Honorary tablet. During the war this tablet hung at the White Heart pub near the Boggin Hill airfield - then a distant suburb of London. At that time it was a tradition, that all the pubs located in the vicinity of the airfields maintained such tablets where victorious fighters were leaving their signatures.

On 15 September in the morning at Adolf Hitler's headquarters were present the highest commanders of the German armed forces - Field-Marshals Walther von Brauchitsch and Wilhelm Keitel, Reichsmarschall Hermann Göring, Grand Admiral Erich Raeder, and General Alfred Jodl. Brauchitsch reported the state of readiness of the land forces: the Army Group A under the command of Gerd von Rundstedt (after the French campaign he too received the Field-Marshal's baton and the traditional monetary gratification - 250 thousand reichsmarks) had  completed concentration on the Atlantic coast. All that was needed was a dark night now. Grand Admiral Raeder came to his aid: the most suitable is the night from 23 to 24 September. Hitler made his final decision: the landing was to take place in 10 days, on 24 September 1940.

On that day the first wave of the planned 330,000 men embarked on 170 ships, and the gigantic armada set off for the shores of England. In favourable weather conditions, and under the cover of darkness, the ships reached the landing sectors. Rundstedt was lucky: although at half past twelve British torpedo boats spotted the invading forces, opened fire, and sank two minesweepers, their report was not immediately forwarded to the Admiralty. A similar message came in during the previous night, and the local command got hell of a bashing for rising a false alarm.

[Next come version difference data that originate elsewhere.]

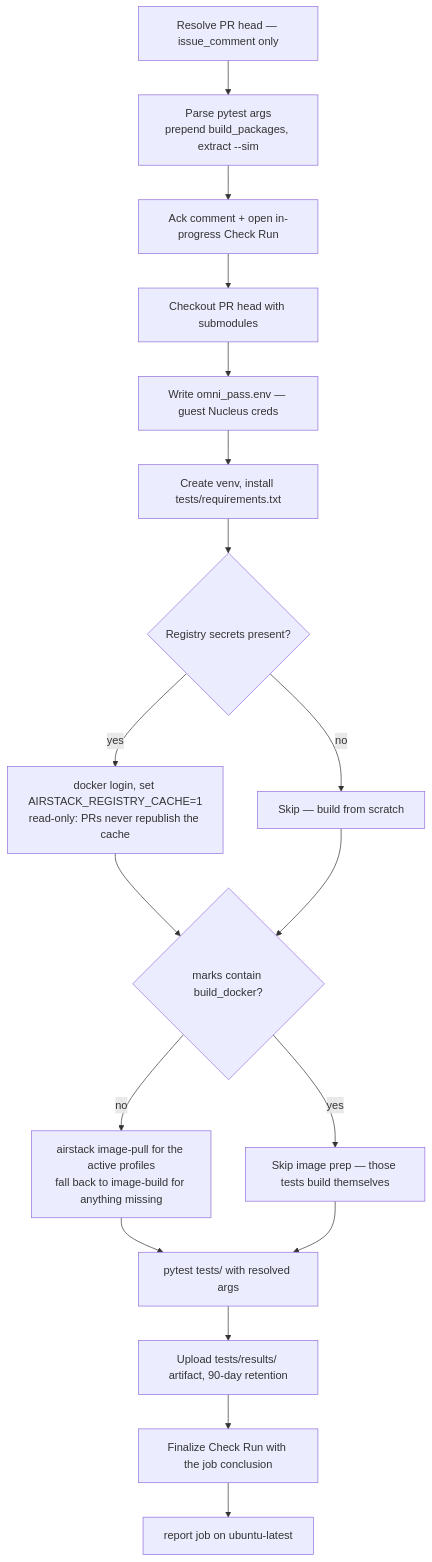
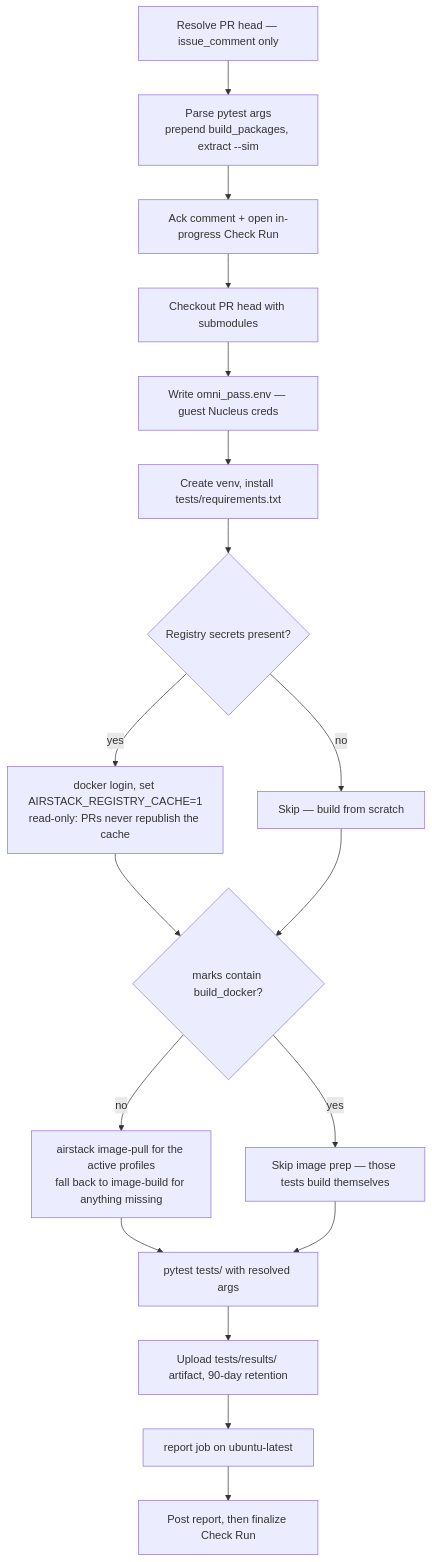
The fourth of 8 diagrams in docs/development/intermediate/testing/ci_cd.md (castacks/AirStack), drawn with Mermaid before and after one commit. The commit also changed other lines of this file and 26 other files, not shown here.

````diff
--- a/docs/development/intermediate/testing/ci_cd.md
+++ b/docs/development/intermediate/testing/ci_cd.md
@@ -224,20 +224,20 @@
 ```mermaid
 flowchart TD
   a["Resolve PR head — issue_comment only"] --> b["Parse pytest args<br/>prepend build_packages, extract --sim"]
   b --> c["Ack comment + open in-progress Check Run"]
   c --> d["Checkout PR head with submodules"]
   d --> e["Write omni_pass.env — guest Nucleus creds"]
   e --> f["Create venv, install tests/requirements.txt"]
   f --> g{"Registry secrets present?"}
   g -- yes --> h["docker login, set AIRSTACK_REGISTRY_CACHE=1<br/>read-only: PRs never republish the cache"]
   g -- no --> i["Skip — build from scratch"]
   h --> j{"marks contain build_docker?"}
   i --> j
   j -- yes --> l["Skip image prep — those tests build themselves"]
   j -- no --> k["airstack image-pull for the active profiles<br/>fall back to image-build for anything missing"]
   k --> m["pytest tests/ with resolved args"]
   l --> m
   m --> n["Upload tests/results/ artifact, 90-day retention"]
-  n --> o["Finalize Check Run with the job conclusion"]
-  o --> p["report job on ubuntu-latest"]
+  n --> p["report job on ubuntu-latest"]
+  p --> o["Post report, then finalize Check Run"]
 ```
````
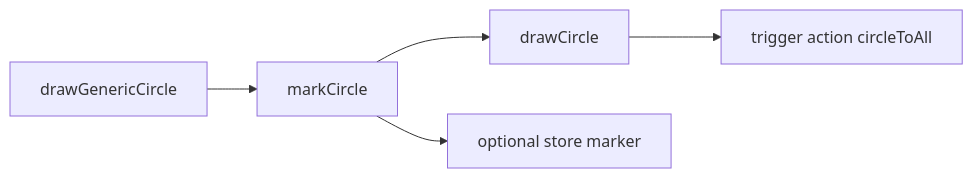
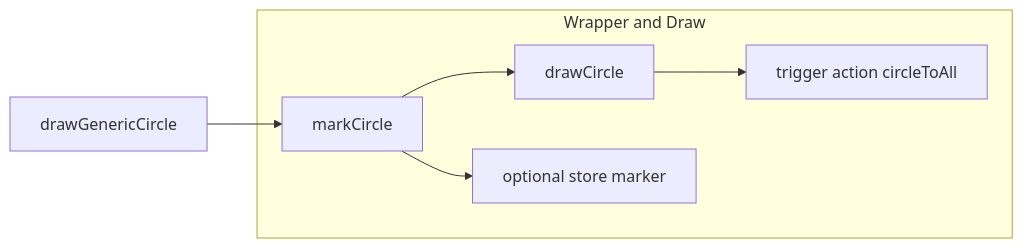
Before and after one commit to Gh0st352/AETHR: the first of 4 diagrams in docs/markers/circles.md, drawn with Mermaid. The commit also changed other lines of this file and 4 other files, not shown here.

First line of the commit message:
docs(markers): reorganize Mermaid diagrams into subgraphs

````diff
--- a/docs/markers/circles.md
+++ b/docs/markers/circles.md
@@ -13,7 +13,14 @@
 ```mermaid
+%% shared theme: docs/_mermaid/theme.json %%
 flowchart LR
-  MC[markCircle] --> DC[drawCircle]
-  DC --> TA[trigger action circleToAll]
-  MC --> ST[optional store marker]
+  subgraph "Wrapper and Draw"
+    MC[markCircle] --> DC[drawCircle]
+    DC --> TA[trigger action circleToAll]
+    MC --> ST[optional store marker]
+  end
   GC[drawGenericCircle] --> MC
+  class MC,ST class_step;
+  class DC class_compute;
+  class TA class_io;
+  class GC class_compute;
 ```
````
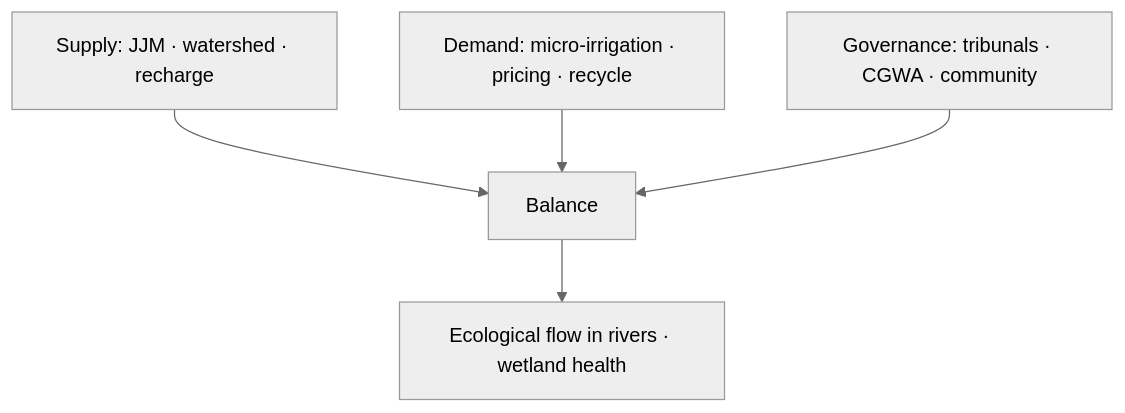
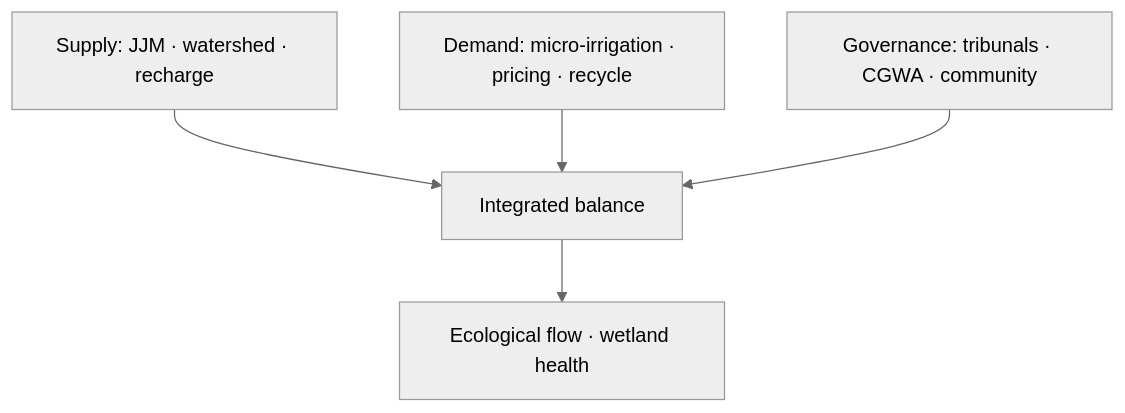
One commit to nitishpratap/UP-PCS changed the diagram in mains-pyqs/GS-1/10_Natural_Resources/01_Water_Resources.md. Above: the diagram before and after it, drawn with Mermaid (neutral theme). The commit also changed other lines of this file and 97 other files, not shown here.

````diff
--- a/mains-pyqs/GS-1/10_Natural_Resources/01_Water_Resources.md
+++ b/mains-pyqs/GS-1/10_Natural_Resources/01_Water_Resources.md
@@ -100,7 +82,7 @@
 ```mermaid
 flowchart TD
-  S[Supply: JJM · watershed · recharge] --> B[Balance]
+  S[Supply: JJM · watershed · recharge] --> B[Integrated balance]
   D[Demand: micro-irrigation · pricing · recycle] --> B
   G[Governance: tribunals · CGWA · community] --> B
-  B --> E[Ecological flow in rivers · wetland health]
+  B --> E[Ecological flow · wetland health]
 ```
````
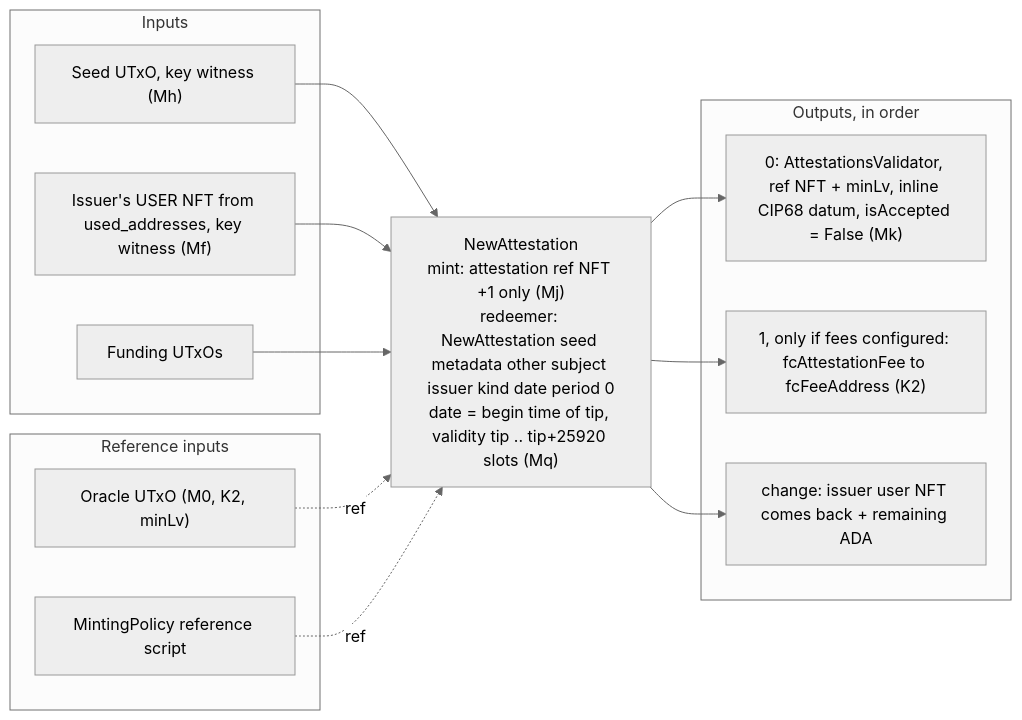
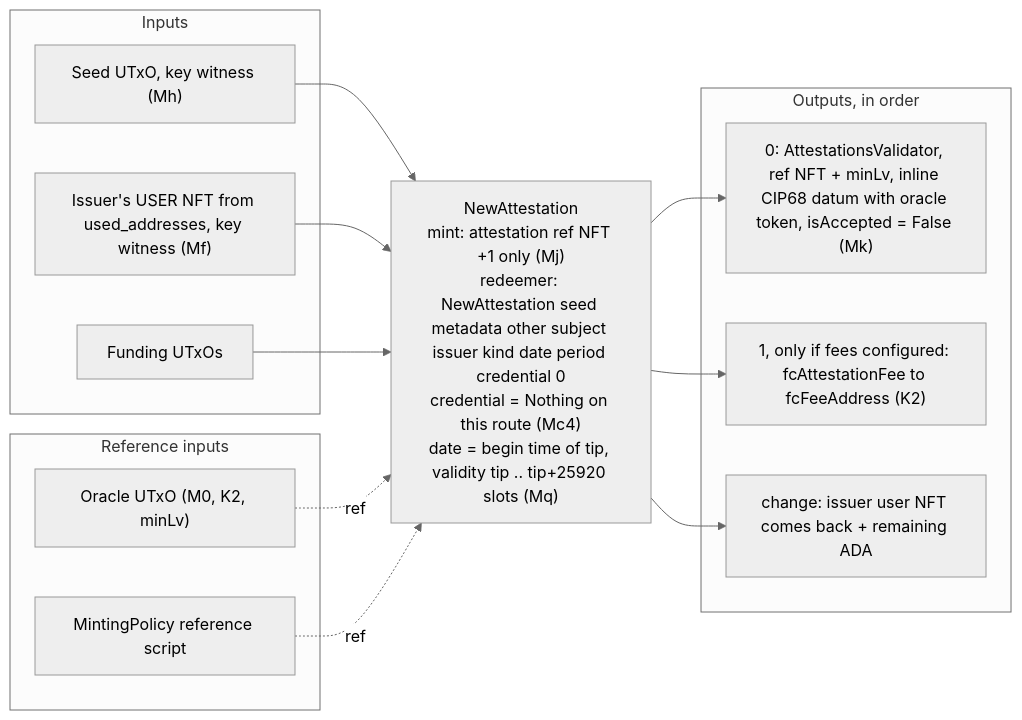
The third of 13 diagrams in docs/architecture/onchain-flows.md (en7angled/palmares), drawn with Mermaid (neutral theme) before and after one commit. The commit also changed other lines of this file and 18 other files, not shown here.

````diff
--- a/docs/architecture/onchain-flows.md
+++ b/docs/architecture/onchain-flows.md
@@ -250,26 +261,26 @@
 ```mermaid
 flowchart LR
   subgraph IN["Inputs"]
     seed["Seed UTxO, key witness (Mh)"]
     issuerTok["Issuer's USER NFT from used_addresses, key witness (Mf)"]
     fund["Funding UTxOs"]
   end
   subgraph REF["Reference inputs"]
     oracle["Oracle UTxO (M0, K2, minLv)"]
     mpref["MintingPolicy reference script"]
   end
-  tx["NewAttestation<br/>mint: attestation ref NFT +1 only (Mj)<br/>redeemer: NewAttestation seed metadata other subject issuer kind date period 0<br/>date = begin time of tip, validity tip .. tip+25920 slots (Mq)"]
+  tx["NewAttestation<br/>mint: attestation ref NFT +1 only (Mj)<br/>redeemer: NewAttestation seed metadata other subject issuer kind date period credential 0<br/>credential = Nothing on this route (Mc4)<br/>date = begin time of tip, validity tip .. tip+25920 slots (Mq)"]
   subgraph OUT["Outputs, in order"]
-    o0["0: AttestationsValidator, ref NFT + minLv, inline CIP68 datum, isAccepted = False (Mk)"]
+    o0["0: AttestationsValidator, ref NFT + minLv, inline CIP68 datum with oracle token, isAccepted = False (Mk)"]
     o1["1, only if fees configured: fcAttestationFee to fcFeeAddress (K2)"]
     chg["change: issuer user NFT comes back + remaining ADA"]
   end
   seed --> tx
   issuerTok --> tx
   fund --> tx
   oracle -. ref .-> tx
   mpref -. ref .-> tx
   tx --> o0
   tx --> o1
   tx --> chg
 ```
````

It was not until 4 a.m. that the chiefs of staffs of the British armed forces had learnt the news: the Germans are coming! Generals hesitated to wake up the prime-minister though. Another half an hour was wasted before the coded signal "Cromwell" was radioed, and the head of the government was informed what had happened. Yet, nobody could propose any sensible way of acting. What about the church bells? asked someone, producing the only laugh of the conference, and it was agreed that these could be rung when any area seemed directly threatened, but not before.

First reports were quite accommodating: only few airborne units had landed on the British soil. The First Lord of the Admiralty decided that there was no reason to engage the navy. Therefore, the BBC morning news at 9 a.m. were rather cautious: they said that few enemy units had approached the coast and landed some troops around Dover; the enemy suffered heavy casualties. Yet, the coastal zone had to be evacuated for the safety of the civilian population.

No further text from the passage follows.